* [Entries provided]:
**********

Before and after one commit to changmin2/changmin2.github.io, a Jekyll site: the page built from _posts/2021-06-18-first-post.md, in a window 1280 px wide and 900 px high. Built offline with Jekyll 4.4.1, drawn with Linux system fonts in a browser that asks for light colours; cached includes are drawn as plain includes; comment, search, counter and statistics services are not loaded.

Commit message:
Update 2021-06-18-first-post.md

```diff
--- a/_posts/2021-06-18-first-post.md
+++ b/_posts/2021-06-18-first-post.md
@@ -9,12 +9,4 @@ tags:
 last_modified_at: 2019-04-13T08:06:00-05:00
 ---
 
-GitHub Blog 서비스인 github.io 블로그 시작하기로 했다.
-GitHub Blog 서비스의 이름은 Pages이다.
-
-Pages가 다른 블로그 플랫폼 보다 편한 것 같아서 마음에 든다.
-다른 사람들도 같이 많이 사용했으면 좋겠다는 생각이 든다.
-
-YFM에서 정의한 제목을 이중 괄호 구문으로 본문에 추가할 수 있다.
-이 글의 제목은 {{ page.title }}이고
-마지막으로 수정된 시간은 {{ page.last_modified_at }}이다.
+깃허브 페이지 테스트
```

**********

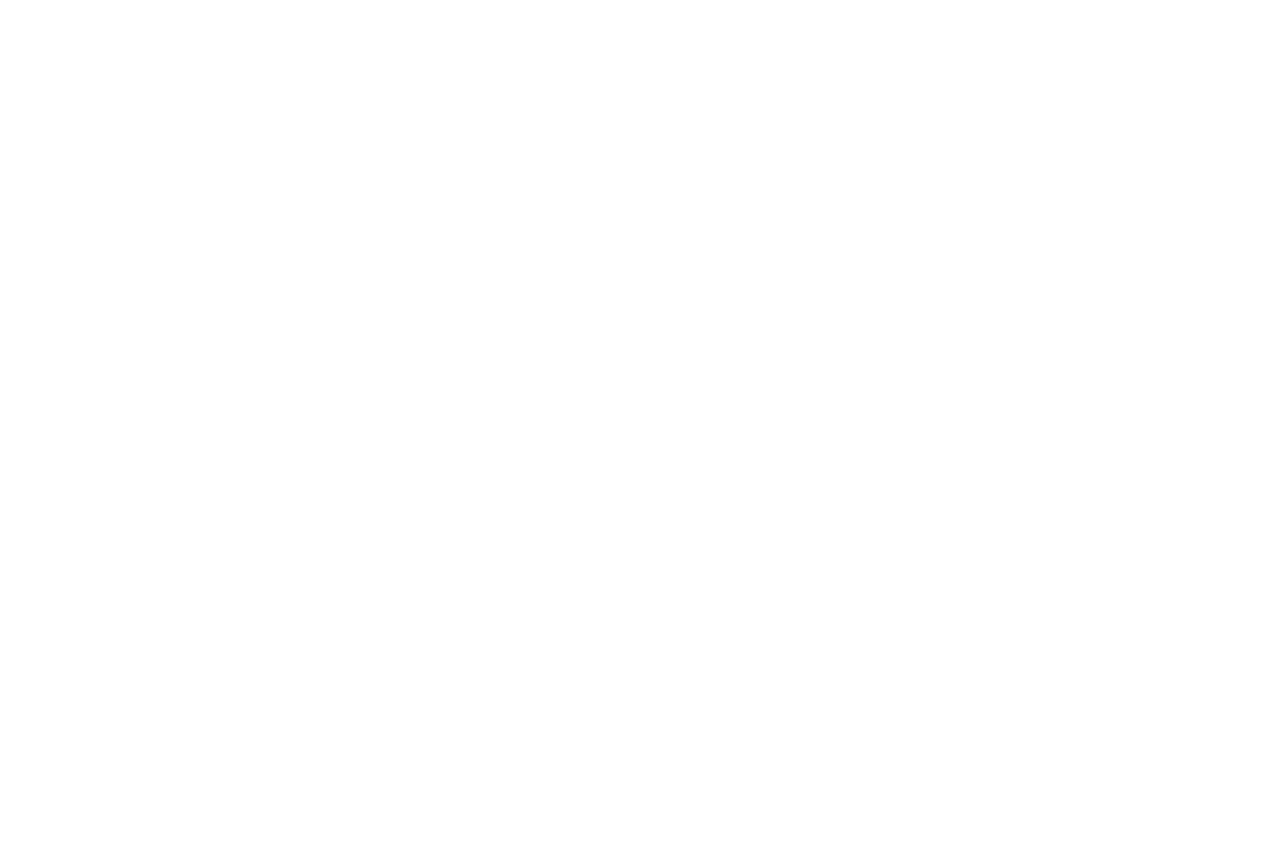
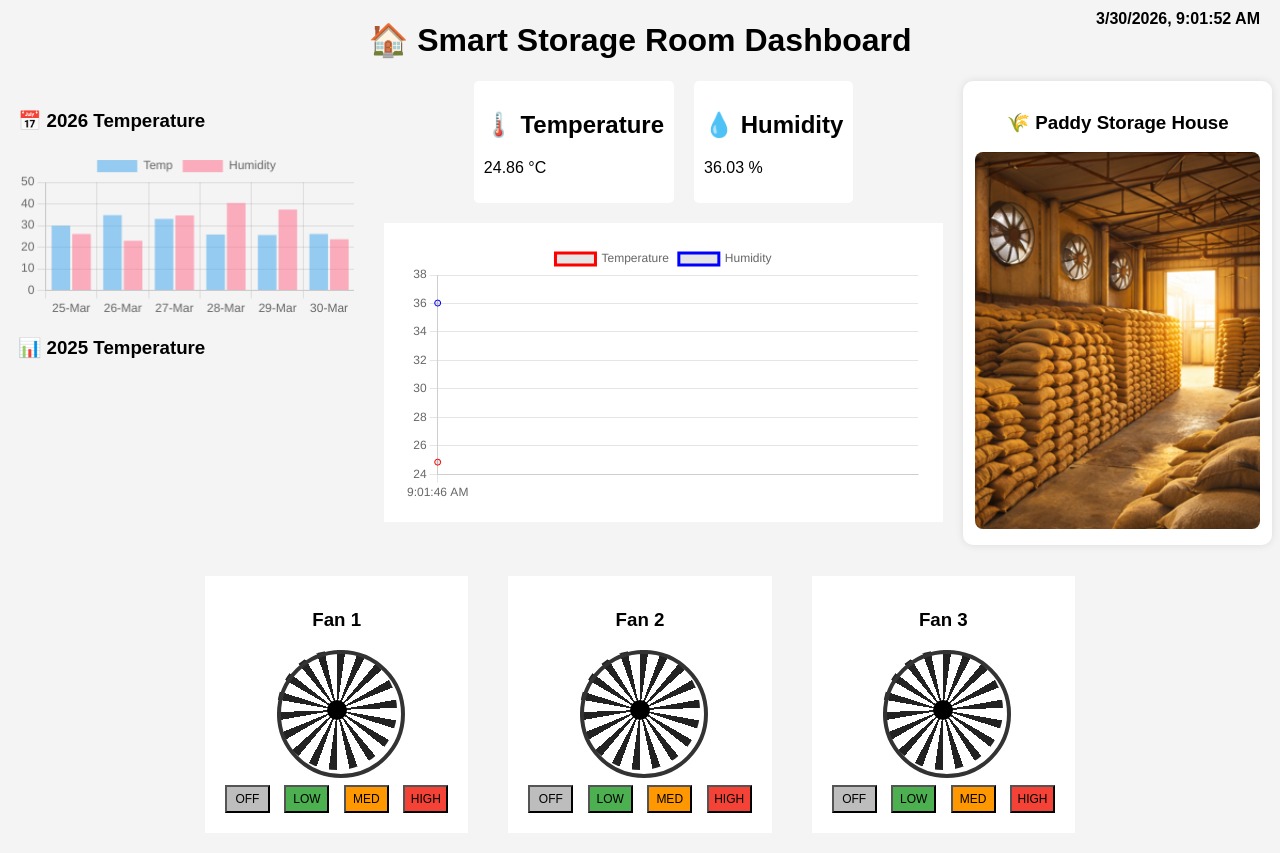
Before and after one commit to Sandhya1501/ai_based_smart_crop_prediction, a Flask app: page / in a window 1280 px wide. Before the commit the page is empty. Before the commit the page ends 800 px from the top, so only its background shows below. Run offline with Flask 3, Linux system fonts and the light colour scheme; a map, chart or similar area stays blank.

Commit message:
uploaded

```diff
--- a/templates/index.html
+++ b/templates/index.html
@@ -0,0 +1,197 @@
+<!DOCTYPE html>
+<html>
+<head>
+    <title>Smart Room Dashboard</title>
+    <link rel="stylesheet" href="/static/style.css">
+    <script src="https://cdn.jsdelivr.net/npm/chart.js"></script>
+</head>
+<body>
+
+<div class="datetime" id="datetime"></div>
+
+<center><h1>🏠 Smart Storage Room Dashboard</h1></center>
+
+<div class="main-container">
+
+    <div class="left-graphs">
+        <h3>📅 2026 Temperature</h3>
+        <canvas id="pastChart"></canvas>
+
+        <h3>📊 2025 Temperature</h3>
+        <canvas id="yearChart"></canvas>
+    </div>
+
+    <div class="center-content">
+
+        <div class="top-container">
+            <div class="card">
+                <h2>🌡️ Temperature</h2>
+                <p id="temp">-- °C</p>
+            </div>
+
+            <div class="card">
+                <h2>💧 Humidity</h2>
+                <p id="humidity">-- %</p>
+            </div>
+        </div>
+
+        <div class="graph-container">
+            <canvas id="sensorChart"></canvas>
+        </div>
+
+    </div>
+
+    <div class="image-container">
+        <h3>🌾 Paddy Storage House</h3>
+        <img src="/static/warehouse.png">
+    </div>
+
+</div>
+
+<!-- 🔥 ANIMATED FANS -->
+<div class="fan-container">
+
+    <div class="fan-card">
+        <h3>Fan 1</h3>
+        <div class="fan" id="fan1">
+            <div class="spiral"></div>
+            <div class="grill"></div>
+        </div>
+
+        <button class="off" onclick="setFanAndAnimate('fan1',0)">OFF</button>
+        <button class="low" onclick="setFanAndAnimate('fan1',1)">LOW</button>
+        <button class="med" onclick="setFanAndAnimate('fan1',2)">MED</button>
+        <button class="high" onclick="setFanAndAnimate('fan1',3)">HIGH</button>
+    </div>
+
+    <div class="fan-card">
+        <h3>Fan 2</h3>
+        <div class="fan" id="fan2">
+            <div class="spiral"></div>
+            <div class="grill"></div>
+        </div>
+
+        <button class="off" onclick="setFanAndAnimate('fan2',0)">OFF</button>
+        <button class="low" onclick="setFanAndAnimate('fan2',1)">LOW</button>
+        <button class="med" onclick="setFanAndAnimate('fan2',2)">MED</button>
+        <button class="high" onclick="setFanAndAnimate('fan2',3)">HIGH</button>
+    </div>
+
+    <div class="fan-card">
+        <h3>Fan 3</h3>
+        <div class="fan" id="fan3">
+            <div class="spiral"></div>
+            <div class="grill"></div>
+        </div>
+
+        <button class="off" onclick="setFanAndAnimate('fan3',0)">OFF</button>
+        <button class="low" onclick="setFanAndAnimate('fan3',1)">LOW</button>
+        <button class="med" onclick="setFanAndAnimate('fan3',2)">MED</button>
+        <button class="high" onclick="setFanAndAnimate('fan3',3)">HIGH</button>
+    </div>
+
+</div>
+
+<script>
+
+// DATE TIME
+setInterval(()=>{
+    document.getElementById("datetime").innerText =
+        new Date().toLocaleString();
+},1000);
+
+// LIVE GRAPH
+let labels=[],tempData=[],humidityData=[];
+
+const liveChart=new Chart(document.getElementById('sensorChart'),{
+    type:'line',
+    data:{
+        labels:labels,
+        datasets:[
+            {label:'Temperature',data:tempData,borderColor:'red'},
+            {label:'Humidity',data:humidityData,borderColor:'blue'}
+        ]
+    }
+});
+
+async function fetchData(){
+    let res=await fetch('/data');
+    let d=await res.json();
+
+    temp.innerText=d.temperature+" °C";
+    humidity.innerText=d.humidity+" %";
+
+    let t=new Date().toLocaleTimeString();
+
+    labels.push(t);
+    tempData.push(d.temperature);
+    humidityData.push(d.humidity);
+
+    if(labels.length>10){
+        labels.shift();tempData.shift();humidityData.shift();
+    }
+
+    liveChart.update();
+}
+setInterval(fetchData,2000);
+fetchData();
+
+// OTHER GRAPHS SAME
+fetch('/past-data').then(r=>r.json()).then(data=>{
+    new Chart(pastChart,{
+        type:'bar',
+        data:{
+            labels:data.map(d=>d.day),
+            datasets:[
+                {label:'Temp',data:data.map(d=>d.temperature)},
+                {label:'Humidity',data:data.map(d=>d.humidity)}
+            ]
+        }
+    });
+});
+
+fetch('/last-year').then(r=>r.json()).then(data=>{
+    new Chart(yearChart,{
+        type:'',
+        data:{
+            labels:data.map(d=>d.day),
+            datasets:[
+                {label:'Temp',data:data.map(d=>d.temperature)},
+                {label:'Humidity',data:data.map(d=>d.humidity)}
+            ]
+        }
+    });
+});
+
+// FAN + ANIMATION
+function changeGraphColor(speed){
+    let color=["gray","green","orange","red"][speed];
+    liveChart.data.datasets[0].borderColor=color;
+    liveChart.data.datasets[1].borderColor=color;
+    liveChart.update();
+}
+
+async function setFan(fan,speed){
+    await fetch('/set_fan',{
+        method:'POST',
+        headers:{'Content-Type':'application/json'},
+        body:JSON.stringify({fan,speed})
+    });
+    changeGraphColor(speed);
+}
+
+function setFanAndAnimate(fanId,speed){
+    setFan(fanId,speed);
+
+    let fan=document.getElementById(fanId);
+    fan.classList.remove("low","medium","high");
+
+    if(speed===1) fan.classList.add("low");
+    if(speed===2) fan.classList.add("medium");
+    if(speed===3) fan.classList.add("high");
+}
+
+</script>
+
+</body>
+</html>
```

**********

* [Your task]: Go through the material and report each line that holds the string "function".

* [The completed task]:
+async function fetchData(){
+function changeGraphColor(speed){
+async function setFan(fan,speed){
+function setFanAndAnimate(fanId,speed){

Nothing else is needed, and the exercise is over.